GigaOm has an interview with Facebook VP Jonathan Heileger.

Heiliger had strong words for OEMs and system builders during his chat with Om. To compete with sites like Facebook and Google, Heiliger said, OEMs and system builders need to be more power- and cost-efficient. “You guys just don’t get it,” he said, adding that Facebook has reaped success from investing heavily in its infrastructure.

InternetNews focused on the Intel and AMD dig.

Intel, AMD Get Thumbs Down from Facebook

Head of the social network's technical operations say the latest and greatest from Intel and AMD don't make the grade.

June 25, 2009
By Andy Patrizio: More stories by this author:

SAN FRANCISCO – Intel and AMD just got a nasty smackdown from the person who run's Facebook's datacenters, saying the chips don't deliver on their promises.
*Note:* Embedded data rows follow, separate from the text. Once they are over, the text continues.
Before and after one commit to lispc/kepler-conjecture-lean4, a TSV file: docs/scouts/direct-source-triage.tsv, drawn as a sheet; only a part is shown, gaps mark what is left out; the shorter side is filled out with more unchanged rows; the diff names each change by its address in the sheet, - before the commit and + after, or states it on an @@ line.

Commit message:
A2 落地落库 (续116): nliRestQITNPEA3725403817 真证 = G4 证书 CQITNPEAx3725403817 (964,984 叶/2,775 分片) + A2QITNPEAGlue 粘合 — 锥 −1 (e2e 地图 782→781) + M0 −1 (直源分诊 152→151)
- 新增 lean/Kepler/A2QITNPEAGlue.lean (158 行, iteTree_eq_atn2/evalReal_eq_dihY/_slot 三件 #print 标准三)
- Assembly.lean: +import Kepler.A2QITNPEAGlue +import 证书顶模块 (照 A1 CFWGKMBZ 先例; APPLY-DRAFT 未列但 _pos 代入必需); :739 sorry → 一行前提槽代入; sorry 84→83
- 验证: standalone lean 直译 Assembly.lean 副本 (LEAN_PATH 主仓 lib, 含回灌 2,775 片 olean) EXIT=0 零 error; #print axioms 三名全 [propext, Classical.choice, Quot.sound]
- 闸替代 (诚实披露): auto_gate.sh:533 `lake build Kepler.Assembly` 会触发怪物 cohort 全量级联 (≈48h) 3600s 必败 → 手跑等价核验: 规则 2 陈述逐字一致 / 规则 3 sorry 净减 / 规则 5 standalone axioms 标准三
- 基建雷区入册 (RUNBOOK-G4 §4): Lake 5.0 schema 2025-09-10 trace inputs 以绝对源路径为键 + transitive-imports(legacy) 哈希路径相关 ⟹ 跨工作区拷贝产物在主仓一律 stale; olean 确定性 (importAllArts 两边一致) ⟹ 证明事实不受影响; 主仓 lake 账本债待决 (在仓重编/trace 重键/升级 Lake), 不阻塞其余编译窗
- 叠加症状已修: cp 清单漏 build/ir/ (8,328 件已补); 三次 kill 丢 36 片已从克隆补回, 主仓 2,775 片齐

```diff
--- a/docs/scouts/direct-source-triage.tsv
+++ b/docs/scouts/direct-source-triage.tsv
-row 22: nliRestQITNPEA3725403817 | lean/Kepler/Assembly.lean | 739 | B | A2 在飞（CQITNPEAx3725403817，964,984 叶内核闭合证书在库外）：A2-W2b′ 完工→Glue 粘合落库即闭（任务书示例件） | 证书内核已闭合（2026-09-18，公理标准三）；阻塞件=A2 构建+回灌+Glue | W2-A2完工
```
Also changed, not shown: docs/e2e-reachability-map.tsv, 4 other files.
Jonathan Heiliger, vice president of technical operations for Facebook, was being interview by GigaOm Network founder Om Malik here at the GigaOm Structure 09 conference. Malik asked him about unexpected problems in managing the fast-growing company's datacenters.

Reps from Intel (NASDQ: INTC) and AMD (NYSE: AMD), both running panels and present at the show, must have clenched their teeth when they heard this:
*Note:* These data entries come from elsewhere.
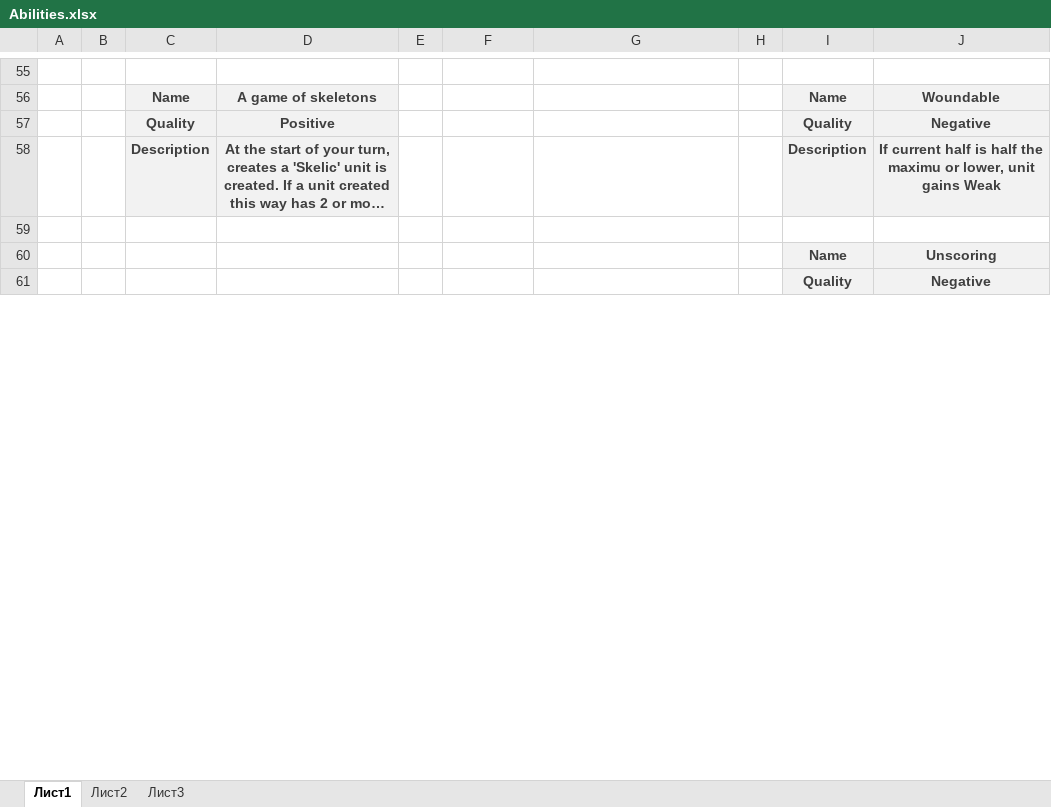
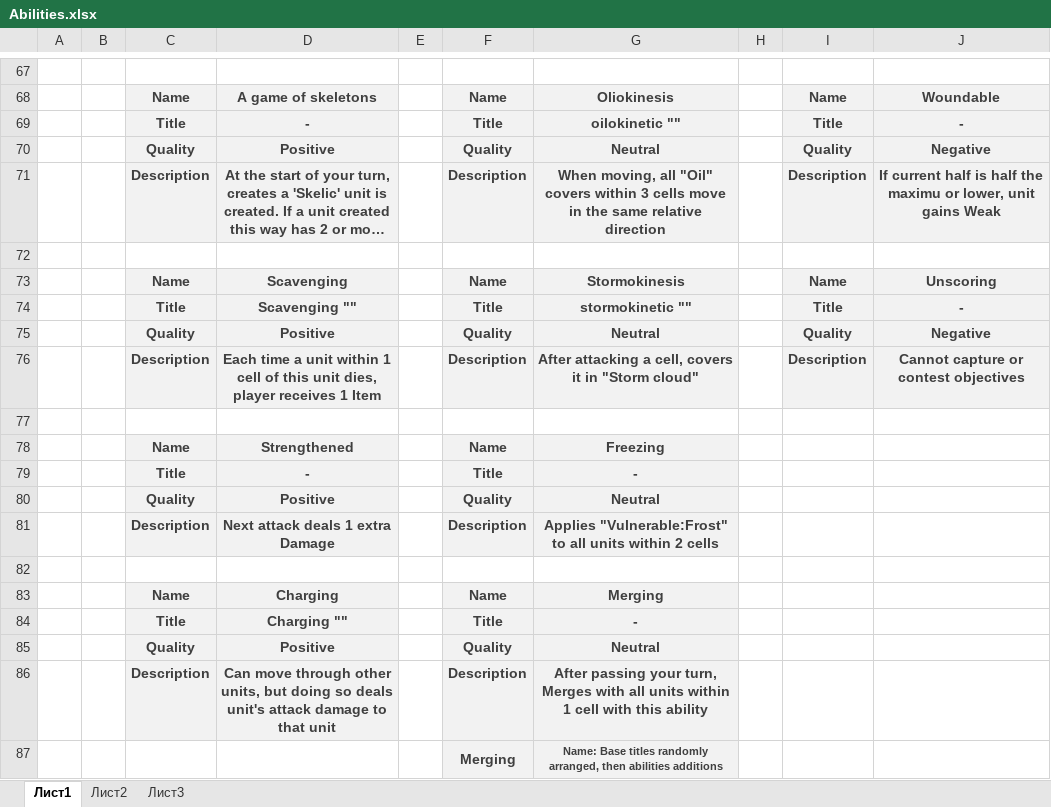
Before and after one commit to Meeyatta/Project-board, an Excel workbook: Abilities.xlsx, sheet Лист1, drawn as a sheet; only a part is shown, gaps mark what is left out; long unchanged cells end in …; values as stored, in another font and other column widths than the file's, no borders; removed rows and columns are numbered as before the commit, all else as after; the diff covers the shown part only; the diff names each change by its address in the sheet, - before the commit and + after, or states it on an @@ line.

```diff
--- a/Abilities.xlsx (sheet Лист1)
+++ b/Abilities.xlsx (sheet Лист1)
-F68: (empty)
+F68: Name
-F68:G68 fill: none
+F68:G68 fill: #F2F2F2
-G68: (empty)
+G68: Oliokinesis
-row 57:  |  | Quality | Positive |  |  |  |  | Quality | Negative
+row 69:  |  | Title | - |  | Title | oilokinetic "" |  | Title | -
+row 70:  |  | Quality | Positive |  | Quality | Neutral |  | Quality | Negative
-F71: (empty)
+F71: Description
-F71:G71 fill: none
+F71:G71 fill: #F2F2F2
-G71: (empty)
+G71: When moving, all "Oil" covers within 3 cells move in the same relative direction
+row 73:  |  | Name | Scavenging |  | Name | Stormokinesis |  | Name | Unscoring
+row 74:  |  | Title | Scavenging "" |  | Title | stormokinetic "" |  | Title | -
+row 75:  |  | Quality | Positive |  | Quality | Neutral |  | Quality | Negative
+row 76:  |  | Description | Each time a unit within 1 cell of this unit dies, player receives 1 Item |  | Description | After attacking a cell, covers it in "Storm cloud" |  | Description | Cannot capture or contest objectives
-row 77:  |  |  |  |  |  |  |  | Name | Unscoring
+row 77: (empty)
-I77:J77 fill: #F2F2F2
+I77:J77 fill: none
+row 78:  |  | Name | Strengthened |  | Name | Freezing
+row 79:  |  | Title | - |  | Title | -
+row 80:  |  | Quality | Positive |  | Quality | Neutral
+row 81:  |  | Description | Next attack deals 1 extra Damage |  | Description | Applies "Vulnerable:Frost" to all units within 2 cells
-row 82:  |  |  |  |  |  |  |  | Quality | Negative
+row 82: (empty)
-I82:J82 fill: #F2F2F2
+I82:J82 fill: none
+row 83:  |  | Name | Charging |  | Name | Merging
+row 84:  |  | Title | Charging "" |  | Title | -
+row 85:  |  | Quality | Positive |  | Quality | Neutral
+row 86:  |  | Description | Can move through other units, but doing so deals unit's attack damage to that unit |  | Description | After passing your turn, Merges with all units within 1 cell with this ability
+row 87:  |  |  |  |  | Merging | Name: Base titles randomly arranged, then abilities additions
```
Also changed, not shown: 28 added rows, 3 removed rows, 19 edited cells, cell formats and merged cells elsewhere in this sheet, Items.xlsx, Units.xlsx, 8 other files.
"The biggest thing … was less-than-anticipated performance gains from new microarchitectures, so new CPUs from guys like Intel and AMD. The performance gains they're touting in the press, we're not seeing in our applications," Heiliger told the audience.

He didn't let the tier one server vendors off any easier. "I'm not sure if I'm embarrassed or pleased for OEM vendors in the audience, but you guys don't get it. To build servers for a company like Facebook and Amazon, and other people who are operating fairly homogeneous applications, they have to be cheap and super power efficient," said Heiliger.

He added he's not sure why hardware vendors fail at the job, but thinks customers need to step up and apply pressure. ""Perhaps in the coming months we'll see more collaboration with people running small clusters and large clusters," he said.